Both mouse models and clinical epidemiological studies have revealed associations of gut microbes and microbe-derived metabolites with cardiovascular diseases, including diabetes, atherosclerosis, stroke and heart failure. The goal of this program is to investigate the mechanisms underlying these associations and, based on this information, to develop new diagnostic and therapeutic approaches. An example is the metabolite trimethylamine-N-oxide (TMAO), a metabolite derived from bacterial metabolism of choline and carnitine. Levels of the metabolite in blood are strongly associated with myocardial infarction and stroke. The substance promotes coagulation and vascular inflammation. Recently, a drug was developed that effectively blocks the bacterial enzyme that is responsible for the production of the precursor of TMAO. Several other classes of metabolites appear to contribute to cardio-metabolic traits. For example, indole propionic acid, a derivative of tryptophan, was recently shown to retard the development of diabetes.
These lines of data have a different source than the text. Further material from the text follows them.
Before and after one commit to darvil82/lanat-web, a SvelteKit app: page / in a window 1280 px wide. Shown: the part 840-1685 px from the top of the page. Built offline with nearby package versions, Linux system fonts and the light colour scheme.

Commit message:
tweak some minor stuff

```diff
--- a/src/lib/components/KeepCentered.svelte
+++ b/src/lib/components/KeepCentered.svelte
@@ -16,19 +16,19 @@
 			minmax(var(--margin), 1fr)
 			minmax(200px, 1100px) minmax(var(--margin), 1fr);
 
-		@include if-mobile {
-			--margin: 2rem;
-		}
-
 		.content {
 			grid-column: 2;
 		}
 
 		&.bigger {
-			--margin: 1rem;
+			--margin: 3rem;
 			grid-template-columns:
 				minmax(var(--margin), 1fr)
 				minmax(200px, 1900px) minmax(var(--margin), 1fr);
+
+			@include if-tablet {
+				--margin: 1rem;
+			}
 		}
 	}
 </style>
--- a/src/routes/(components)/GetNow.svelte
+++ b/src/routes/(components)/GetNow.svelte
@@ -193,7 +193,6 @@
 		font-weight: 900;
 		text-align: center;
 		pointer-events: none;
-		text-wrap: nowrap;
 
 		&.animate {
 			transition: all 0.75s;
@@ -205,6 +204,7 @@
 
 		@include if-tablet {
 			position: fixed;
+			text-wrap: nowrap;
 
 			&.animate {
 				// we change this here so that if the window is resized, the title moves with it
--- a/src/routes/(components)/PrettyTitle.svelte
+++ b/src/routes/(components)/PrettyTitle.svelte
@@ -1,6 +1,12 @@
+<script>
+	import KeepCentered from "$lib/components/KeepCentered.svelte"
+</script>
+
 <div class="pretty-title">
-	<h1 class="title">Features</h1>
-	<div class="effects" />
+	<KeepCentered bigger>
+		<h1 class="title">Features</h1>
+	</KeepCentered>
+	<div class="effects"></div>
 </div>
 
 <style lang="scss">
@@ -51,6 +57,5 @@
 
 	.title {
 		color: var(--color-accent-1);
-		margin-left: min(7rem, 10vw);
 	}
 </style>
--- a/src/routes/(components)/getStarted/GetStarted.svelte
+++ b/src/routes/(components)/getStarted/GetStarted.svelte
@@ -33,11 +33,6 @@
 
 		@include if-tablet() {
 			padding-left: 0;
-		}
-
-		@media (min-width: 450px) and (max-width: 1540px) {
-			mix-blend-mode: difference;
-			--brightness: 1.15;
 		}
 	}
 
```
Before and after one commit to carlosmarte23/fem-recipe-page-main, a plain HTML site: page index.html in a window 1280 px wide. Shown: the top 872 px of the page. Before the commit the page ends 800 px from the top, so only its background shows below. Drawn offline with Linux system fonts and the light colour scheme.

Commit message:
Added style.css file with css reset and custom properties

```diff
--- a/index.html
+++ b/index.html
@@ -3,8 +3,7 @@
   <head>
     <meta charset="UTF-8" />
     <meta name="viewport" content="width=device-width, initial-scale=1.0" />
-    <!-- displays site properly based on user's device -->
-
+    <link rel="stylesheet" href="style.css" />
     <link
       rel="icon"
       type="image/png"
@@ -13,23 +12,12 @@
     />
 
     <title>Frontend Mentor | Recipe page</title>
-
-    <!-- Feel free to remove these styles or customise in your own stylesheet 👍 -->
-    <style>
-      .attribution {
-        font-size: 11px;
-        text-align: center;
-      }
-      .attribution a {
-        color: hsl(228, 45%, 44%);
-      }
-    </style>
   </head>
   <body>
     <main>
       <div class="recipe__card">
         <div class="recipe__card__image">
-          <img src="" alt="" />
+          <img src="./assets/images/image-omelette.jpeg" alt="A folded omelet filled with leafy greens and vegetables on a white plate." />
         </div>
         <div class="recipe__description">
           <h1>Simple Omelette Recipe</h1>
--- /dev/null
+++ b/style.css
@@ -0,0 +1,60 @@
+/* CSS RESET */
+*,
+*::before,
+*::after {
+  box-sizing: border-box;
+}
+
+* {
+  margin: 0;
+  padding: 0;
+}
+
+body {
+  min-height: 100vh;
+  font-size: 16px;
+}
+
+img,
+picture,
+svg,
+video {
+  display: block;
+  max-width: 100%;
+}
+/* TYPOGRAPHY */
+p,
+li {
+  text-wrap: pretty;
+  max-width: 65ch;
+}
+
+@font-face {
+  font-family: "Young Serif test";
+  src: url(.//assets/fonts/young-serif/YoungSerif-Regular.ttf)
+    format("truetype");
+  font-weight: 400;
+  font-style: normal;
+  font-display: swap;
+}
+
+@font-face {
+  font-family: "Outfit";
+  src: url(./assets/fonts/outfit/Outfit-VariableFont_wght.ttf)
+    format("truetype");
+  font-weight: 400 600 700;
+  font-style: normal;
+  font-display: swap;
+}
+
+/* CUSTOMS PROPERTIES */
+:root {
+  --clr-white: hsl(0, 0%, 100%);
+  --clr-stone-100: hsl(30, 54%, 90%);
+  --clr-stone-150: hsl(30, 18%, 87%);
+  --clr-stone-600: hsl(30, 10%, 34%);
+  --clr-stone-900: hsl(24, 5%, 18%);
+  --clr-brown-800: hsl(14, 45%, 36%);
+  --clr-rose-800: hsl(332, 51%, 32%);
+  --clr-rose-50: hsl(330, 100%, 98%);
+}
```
Aldons J. “Jake” Lusis, PhD
Professor, Microbiology, Human Genetics and Medicine
David Geffen School of Medicine at UCLA